Brian Woolnough, the chief sports writer of the Daily Star, has died after a long struggle against bowel cancer.
The 63-year-old was also a well-known face on television, hosting Sky Sports' Sunday Supplement from 2007 after previously being the presenter of Hold the Back Page from 1994.
Woolnough began his career on The Esher News in Surrey, moved to the Evening Post in Hemel Hempstead before joining The Sun, where he worked for 27 years, ending up as chief football writer. He moved to the Daily Star in 2001.
Tributes instantly poured in for Woolnough on Twitter, as well as from Manchester United manager Sir Alex Ferguson and FIFA president Sepp Blatter.
He said: 'I liked him. He was a good man, Brian. He was a good journalist and a good personality.

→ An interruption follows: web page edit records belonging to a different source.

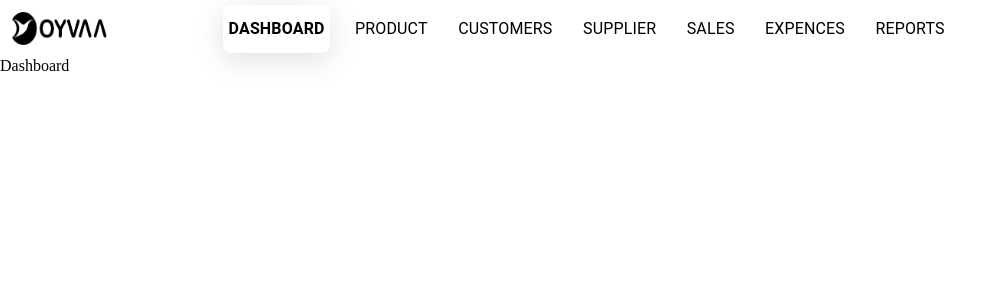
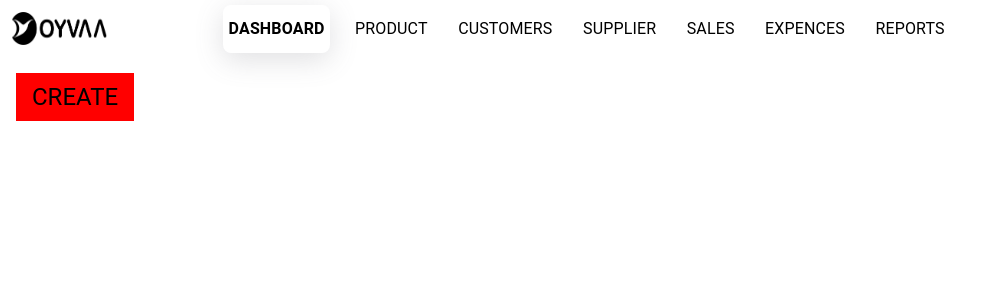
Before and after one commit to abhinav6028/navinproject, a Next.js app: page /dashboard in a window 1280 px wide. Shown: the top 300 px of the page, without its empty margins (0-1007 px from the left). Built offline with nearby package versions, Linux system fonts and the light colour scheme.

Commit message:
some chnages are there

```diff
--- a/Components/Dashboard/Dashboard.tsx
+++ b/Components/Dashboard/Dashboard.tsx
@@ -1,10 +1,39 @@
-import { Grid } from '@mui/material'
+import { Box, Grid, Typography } from '@mui/material'
+import { useRouter } from 'next/navigation'
 import React from 'react'
+import TableUi from '../UI/TableUi/TableUi'
 
 export default function Dashboard() {
+
+  const router = useRouter()
+
   return (
-    <Grid>
-        Dashboard
-    </Grid>
+    <Grid container>
+
+      <Grid container>
+
+        <Box bgcolor="red" onClick={() => router.push('/dashboard/create')} sx={{
+          ml: 2,
+          my: 2,
+          cursor: 'pointer'
+        }}>
+
+          <Typography variant='h5' sx={{
+            px: 2,
+            py: 1
+          }}> CREATE </Typography>
+
+        </Box>
+
+      </Grid>
+
+
+
+
+
+
+      <TableUi />
+
+    </Grid >
   )
 }
--- /dev/null
+++ b/Components/UI/TableUi/TableUi.tsx
@@ -0,0 +1,12 @@
+import { Grid } from '@mui/material'
+import React from 'react'
+
+export default function TableUi() {
+    return (
+        <Grid container>
+
+
+
+        </Grid>
+    )
+}
```
Also changed, not shown: Components/Dashboard/CreateDashBoard.tsx (added, +7 -0 lines), Components/UI/Button/Button.tsx (added, +7 -0 lines), src/app/dashboard/create/page.tsx (added, +14 -0 lines).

'He asked good questions, sometimes too good! It's very sad and my thoughts are with his family at this time.'
On Twitter, Blatter wrote: 'Sorry to hear of loss of Brian Woolnough. We will miss him in football and at the World Cup especially.'
Sportsmail's chief football correspondent Matt Lawton wrote: 'Desperately sad to hear that Brian Woolnough has passed away. A Fleet Street legend and top, top man. Thoughts with his family.'
BBC's Match of the Day host Gary Lineker added: 'Very sorry to hear that Brian Woolnough has passed away. One of football's finest journalists. #RIPWooly'.
Everton captain Phil Neville wrote: 'Sad to hear the death of Brian Woolnough - thoughts are with his family RIP'.
Woolnough leaves a wife, Linda, and three children.
Daily Star editor Dawn Neesom said: 'Brian will be missed by everyone at the Daily Star. He was a brilliant sports writer, a huge character and above all a really nice bloke.
'Our thoughts and prayers are with his wife, Linda, and family.'
Daily Star sports editor Howard Wheatcroft said: 'Brian was the doyen of his generation of sports journalists, and had been the senior figure in football journalism for a long, long time.
'To my mind he also paved the way for journalists being called upon as pundits.
'When the era of rolling sports news began, such was his standing that he was in demand from virtually day one - and up until the end he was still the best of the lot.
'He was a big man in many ways, but he was never arrogant and had an incredible appetite for hard work.'
It is only three months since the death of the Daily Star's chief football writer Danny Fullbrook at the age of 40, also from cancer.
Source: Daily Mail